        You are right, but if the Pacers can try to get it into the post with 18 seconds on the shot clock and give up, they can go with plan B or C. If they fail getting it into the post with 10 seconds on the shot clock, there’s not much time to do anything else but ISO into a bad midrange shot.

        • disqus_atlq8Zmtsd

          Yeah. The Pacers don’t really have a continuity to their offense. They run a motion, and if it doesn’t work they end up having to reset and run another motion. Like you said, after a certain point clearing out or a simple pick and roll is the only thing you really have time for. The best offensive teams have secondary and tertiary motions that flow out of their primary motion unless it is just completely defeated.

          It is funny you bring up that 18 second number. A lot of the time when LeBron brings the ball up the court, he walks very casually and crosses half court right around that 16-17 second mark. It frustrates me to no end because I know they won’t get into their offense until about 14 seconds left on the clock. It may be confirmation bias, but it certainly seems like they have a disproportionate number of wasted possessions when they do that.

          I was noticing that in game 1 the Heat did that alot while Indiana was getting over half court with 20 seconds on the clock and, like you said, were putting the ball in the post with 18 seconds left.

          Indiana has to make that 18 second number their goal if they want to challenge for this series. They may not have the ball control skills to make it happen, but they absolutely have to try.

      • Special K

        It doesn’t help that Roy, despite being the biggest guy on the court 95% of the time (100% of the time in this series) is gawd awful at getting position on the low block. He posts up 15 feet out and the starts gently nudging his man. In the spots that he gets the ball, he isn’t capable of consistently making things happen. I agree that his game is severely lacking in alternatives in these situations.

        • disqus_atlq8Zmtsd

          People forget that Shaq frequently posted up at 15 feet. He had a killer runner across the lane and had a wicked spin move to the baseline if you cheated to cut off the middle of the court.

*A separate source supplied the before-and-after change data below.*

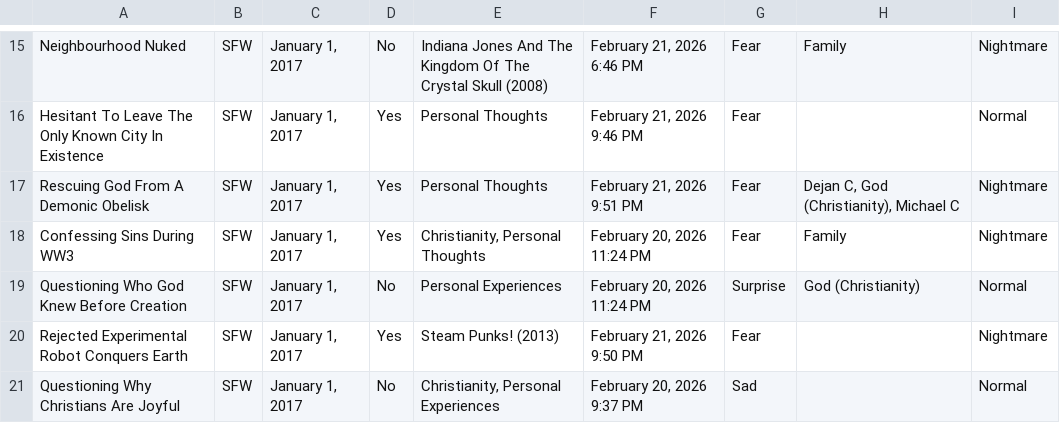
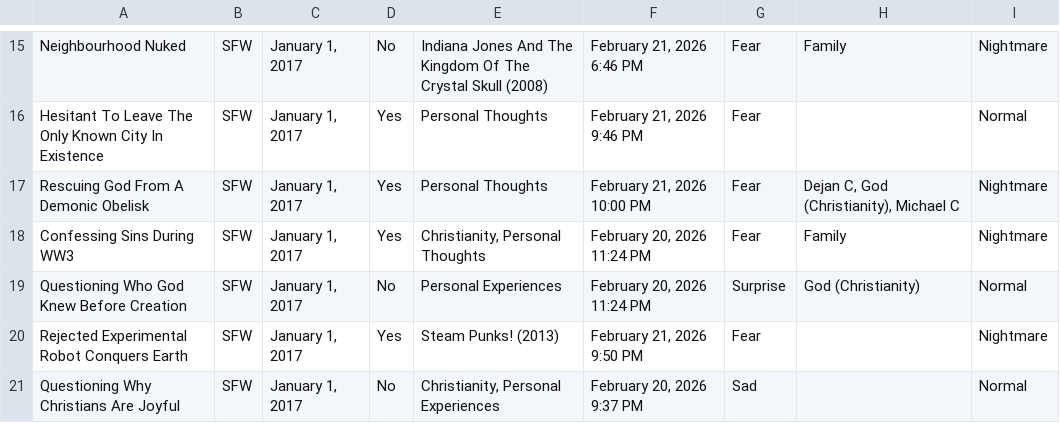
Before and after one commit to S-JZR/Dream-Journal, a CSV file: Dream Journal (Public) 1882dd2298ec800283bcf7bde23e3ce4_all.csv, drawn as a sheet; only a part is shown, gaps mark what is left out.

Commit message:
Minor Format Changes
- Forgot to align list with the Aus style guide

```diff
--- a/Dream Journal (Public) 1882dd2298ec800283bcf7bde23e3ce4_all.csv
+++ b/Dream Journal (Public) 1882dd2298ec800283bcf7bde23e3ce4_all.csv
@@ -16,3 +16,3 @@ Neighbourhood Nuked,SFW,"January 1, 2017",No,Indiana Jones And The Kingdom Of Th
 Hesitant To Leave The Only Known City In Existence,SFW,"January 1, 2017",Yes,Personal Thoughts,"February 21, 2026 9:46 PM",Fear,,Normal
-Rescuing God From A Demonic Obelisk,SFW,"January 1, 2017",Yes,Personal Thoughts,"February 21, 2026 9:51 PM",Fear,"Dejan C, God (Christianity), Michael C",Nightmare
+Rescuing God From A Demonic Obelisk,SFW,"January 1, 2017",Yes,Personal Thoughts,"February 21, 2026 10:00 PM",Fear,"Dejan C, God (Christianity), Michael C",Nightmare
 Confessing Sins During WW3,SFW,"January 1, 2017",Yes,"Christianity, Personal Thoughts","February 20, 2026 11:24 PM",Fear,Family,Nightmare
```
Also changed, not shown: 1 other file.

          Hibbert isn’t Shaq, but my point is that Shaq was a guy that didn’t have a strong midrange but was still dangerous working out of the mid or even high post.

          • Special K

            Sure, agree, and yes I remember. But the difference is exactly what you stated, Shaq both had the toughness to back a guy down from that spot, or to make moves that got him clean shots. Hibbert seems like he’d rather move away from the basket to get his shots in those situations, and could learn a thing or two from Scola’s up and under moves. The fact is that while it’s possible to be useful in the post when you’re out that far, Hibbert is not.

  • disqus_atlq8Zmtsd

    Wow…. this may be the most hypercritical call out by a local writer I have seen in some time. I applaud the honestly, but I would imagine it might not generate many happy feelings if you do much on site work.

  • Special K

    If the Heat are merciful (they’re not), they would put the Pacers, and their fans, out of their misery tonight. They went ahead and sat their old bodies because they know that the Pacers are a beaten, broken team, and not even a remote threat any longer in this series. I’d like to say that I expect the Pacers to rise to the occasion, even if just for one game, but they have yet to really rise to any occasion all season, so I can’t think of any reason that I’d expect that today. This team is missing the metaphorical “it.” Whatever Miami has and San Antonio has and (thankfully) Andrew Luck has, The Pacers have none of it. This team fell apart shortly after the All Star break and no one in the locker room or the front office could put it back together. In the words of Jack Nicholson’s Joker, “This (team) needs an enema.”